> PROBLEM DESCRIPTION: Whenever a line below mentions the word "relative", that line should be copied.

[Web page edit records]

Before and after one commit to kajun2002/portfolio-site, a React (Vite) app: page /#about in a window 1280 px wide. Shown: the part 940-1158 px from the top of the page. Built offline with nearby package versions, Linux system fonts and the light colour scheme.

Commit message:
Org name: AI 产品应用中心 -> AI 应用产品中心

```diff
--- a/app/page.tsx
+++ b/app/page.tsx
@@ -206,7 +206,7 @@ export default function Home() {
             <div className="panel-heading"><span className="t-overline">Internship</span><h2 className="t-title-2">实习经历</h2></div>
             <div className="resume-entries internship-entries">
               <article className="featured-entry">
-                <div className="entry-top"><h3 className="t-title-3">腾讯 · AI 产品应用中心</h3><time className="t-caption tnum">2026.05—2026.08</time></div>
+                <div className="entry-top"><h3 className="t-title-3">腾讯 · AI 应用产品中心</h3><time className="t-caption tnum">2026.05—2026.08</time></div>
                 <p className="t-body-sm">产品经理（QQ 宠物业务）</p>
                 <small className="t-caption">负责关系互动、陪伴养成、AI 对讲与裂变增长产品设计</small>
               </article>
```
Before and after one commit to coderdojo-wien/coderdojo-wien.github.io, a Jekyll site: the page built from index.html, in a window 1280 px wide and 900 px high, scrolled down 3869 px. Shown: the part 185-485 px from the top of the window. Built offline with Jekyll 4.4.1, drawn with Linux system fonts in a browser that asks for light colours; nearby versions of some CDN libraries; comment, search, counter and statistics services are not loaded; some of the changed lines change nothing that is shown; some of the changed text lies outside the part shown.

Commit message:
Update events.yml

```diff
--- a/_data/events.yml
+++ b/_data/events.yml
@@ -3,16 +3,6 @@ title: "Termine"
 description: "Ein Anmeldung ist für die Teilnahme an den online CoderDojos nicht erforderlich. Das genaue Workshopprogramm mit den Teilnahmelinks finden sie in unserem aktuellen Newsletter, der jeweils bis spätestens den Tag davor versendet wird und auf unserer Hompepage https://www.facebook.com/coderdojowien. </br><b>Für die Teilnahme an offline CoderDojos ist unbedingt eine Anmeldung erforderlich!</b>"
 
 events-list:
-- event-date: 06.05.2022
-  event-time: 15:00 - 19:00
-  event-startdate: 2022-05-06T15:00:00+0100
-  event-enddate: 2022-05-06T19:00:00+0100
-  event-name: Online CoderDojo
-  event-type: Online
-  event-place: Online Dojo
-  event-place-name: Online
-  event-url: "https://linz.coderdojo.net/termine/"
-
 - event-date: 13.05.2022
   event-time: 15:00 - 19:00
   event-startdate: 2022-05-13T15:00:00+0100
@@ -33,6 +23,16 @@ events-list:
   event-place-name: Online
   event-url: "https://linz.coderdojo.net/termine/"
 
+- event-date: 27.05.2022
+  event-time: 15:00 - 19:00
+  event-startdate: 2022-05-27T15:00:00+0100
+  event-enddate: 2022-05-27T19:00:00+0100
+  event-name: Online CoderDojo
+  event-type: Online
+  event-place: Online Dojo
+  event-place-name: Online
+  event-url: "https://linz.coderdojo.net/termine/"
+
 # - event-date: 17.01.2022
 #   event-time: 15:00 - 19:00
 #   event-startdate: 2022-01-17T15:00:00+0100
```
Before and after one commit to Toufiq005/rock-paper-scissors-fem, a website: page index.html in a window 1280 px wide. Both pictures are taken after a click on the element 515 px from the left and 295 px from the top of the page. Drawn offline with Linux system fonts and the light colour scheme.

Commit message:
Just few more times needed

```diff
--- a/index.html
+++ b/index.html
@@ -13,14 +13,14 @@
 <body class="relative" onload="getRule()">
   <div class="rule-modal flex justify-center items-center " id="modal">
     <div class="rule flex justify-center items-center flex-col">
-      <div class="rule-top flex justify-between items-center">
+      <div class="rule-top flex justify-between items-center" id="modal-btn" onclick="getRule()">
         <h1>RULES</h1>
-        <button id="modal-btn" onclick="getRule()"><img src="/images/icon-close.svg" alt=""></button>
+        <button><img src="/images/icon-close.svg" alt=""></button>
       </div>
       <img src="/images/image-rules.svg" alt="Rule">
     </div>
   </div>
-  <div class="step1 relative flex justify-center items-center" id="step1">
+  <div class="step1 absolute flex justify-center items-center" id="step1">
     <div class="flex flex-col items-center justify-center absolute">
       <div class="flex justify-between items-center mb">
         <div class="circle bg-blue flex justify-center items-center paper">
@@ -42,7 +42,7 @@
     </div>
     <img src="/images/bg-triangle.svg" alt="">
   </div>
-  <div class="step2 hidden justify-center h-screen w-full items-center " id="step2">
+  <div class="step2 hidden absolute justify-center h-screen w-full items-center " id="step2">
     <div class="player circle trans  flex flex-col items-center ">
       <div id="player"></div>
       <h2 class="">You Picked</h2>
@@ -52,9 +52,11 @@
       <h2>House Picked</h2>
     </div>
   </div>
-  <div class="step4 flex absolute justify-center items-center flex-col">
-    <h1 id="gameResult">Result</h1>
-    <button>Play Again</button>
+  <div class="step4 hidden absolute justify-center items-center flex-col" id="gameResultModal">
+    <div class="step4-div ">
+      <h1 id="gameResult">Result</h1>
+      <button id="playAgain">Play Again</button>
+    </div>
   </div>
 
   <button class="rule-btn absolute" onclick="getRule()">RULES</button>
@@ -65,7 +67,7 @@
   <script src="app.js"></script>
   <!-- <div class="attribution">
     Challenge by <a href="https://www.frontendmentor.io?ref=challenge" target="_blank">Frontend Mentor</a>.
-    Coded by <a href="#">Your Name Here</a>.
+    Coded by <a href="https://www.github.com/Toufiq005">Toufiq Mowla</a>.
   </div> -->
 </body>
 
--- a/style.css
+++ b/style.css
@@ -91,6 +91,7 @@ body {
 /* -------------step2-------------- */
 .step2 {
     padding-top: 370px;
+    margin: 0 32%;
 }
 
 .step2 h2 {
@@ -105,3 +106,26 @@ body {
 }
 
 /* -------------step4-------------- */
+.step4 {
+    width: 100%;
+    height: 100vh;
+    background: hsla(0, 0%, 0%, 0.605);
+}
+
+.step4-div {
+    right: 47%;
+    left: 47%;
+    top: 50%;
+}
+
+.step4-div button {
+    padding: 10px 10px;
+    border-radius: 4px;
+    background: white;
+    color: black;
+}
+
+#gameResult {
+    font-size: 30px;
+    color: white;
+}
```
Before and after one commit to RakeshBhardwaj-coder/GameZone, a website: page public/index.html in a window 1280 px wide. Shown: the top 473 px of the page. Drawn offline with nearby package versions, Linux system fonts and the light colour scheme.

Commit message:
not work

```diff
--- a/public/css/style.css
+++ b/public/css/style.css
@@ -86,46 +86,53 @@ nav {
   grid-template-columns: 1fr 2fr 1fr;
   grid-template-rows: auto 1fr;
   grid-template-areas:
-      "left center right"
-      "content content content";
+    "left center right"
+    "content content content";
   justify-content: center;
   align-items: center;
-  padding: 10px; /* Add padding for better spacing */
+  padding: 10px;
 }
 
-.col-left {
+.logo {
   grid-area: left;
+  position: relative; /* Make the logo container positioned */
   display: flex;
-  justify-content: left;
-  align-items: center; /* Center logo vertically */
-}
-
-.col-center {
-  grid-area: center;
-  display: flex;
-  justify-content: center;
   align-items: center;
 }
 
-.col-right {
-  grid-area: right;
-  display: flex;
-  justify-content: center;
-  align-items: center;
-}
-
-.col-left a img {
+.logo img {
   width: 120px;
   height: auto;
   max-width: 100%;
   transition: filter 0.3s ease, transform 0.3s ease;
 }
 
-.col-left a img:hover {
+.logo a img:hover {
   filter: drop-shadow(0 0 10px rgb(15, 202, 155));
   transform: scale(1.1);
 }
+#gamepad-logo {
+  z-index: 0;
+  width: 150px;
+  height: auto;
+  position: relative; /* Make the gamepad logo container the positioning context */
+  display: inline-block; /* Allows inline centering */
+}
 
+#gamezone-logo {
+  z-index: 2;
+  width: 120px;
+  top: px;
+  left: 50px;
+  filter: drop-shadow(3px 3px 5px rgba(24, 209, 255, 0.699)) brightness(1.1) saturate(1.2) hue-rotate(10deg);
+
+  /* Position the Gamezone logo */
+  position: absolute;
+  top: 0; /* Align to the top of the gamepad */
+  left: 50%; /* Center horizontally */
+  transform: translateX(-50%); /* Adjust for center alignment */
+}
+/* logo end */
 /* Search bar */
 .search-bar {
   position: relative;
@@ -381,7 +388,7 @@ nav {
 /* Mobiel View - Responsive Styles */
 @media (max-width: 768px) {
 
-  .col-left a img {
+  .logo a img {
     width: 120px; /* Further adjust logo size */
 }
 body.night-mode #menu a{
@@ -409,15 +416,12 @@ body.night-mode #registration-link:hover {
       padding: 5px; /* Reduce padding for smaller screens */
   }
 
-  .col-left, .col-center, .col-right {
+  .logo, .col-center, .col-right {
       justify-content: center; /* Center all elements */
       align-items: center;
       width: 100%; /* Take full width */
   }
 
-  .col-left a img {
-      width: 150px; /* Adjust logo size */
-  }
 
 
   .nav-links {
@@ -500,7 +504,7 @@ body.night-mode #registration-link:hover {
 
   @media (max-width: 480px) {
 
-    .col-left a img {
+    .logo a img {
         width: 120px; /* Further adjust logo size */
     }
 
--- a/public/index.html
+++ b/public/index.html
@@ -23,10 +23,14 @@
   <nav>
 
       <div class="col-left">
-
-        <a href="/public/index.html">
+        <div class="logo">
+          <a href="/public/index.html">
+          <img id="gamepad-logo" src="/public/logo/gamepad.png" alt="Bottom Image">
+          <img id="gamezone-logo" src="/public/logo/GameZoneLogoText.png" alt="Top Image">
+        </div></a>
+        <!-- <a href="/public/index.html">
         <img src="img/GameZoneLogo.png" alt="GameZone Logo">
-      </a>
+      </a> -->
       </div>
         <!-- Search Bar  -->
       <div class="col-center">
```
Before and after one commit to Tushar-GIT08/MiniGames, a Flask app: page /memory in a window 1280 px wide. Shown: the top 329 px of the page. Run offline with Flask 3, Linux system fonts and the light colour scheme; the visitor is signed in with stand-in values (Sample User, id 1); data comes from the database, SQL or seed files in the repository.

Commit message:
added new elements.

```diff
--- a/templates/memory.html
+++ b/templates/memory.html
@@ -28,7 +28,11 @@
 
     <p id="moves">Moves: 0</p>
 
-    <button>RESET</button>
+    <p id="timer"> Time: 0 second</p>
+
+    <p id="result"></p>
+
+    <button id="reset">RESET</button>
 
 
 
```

> REPLY TO THE TASK:
 <body class="relative" onload="getRule()">
-  <div class="step1 relative flex justify-center items-center" id="step1">
+  position: relative; /* Make the logo container positioned */
+  position: relative; /* Make the gamepad logo container the positioning context */
   position: relative;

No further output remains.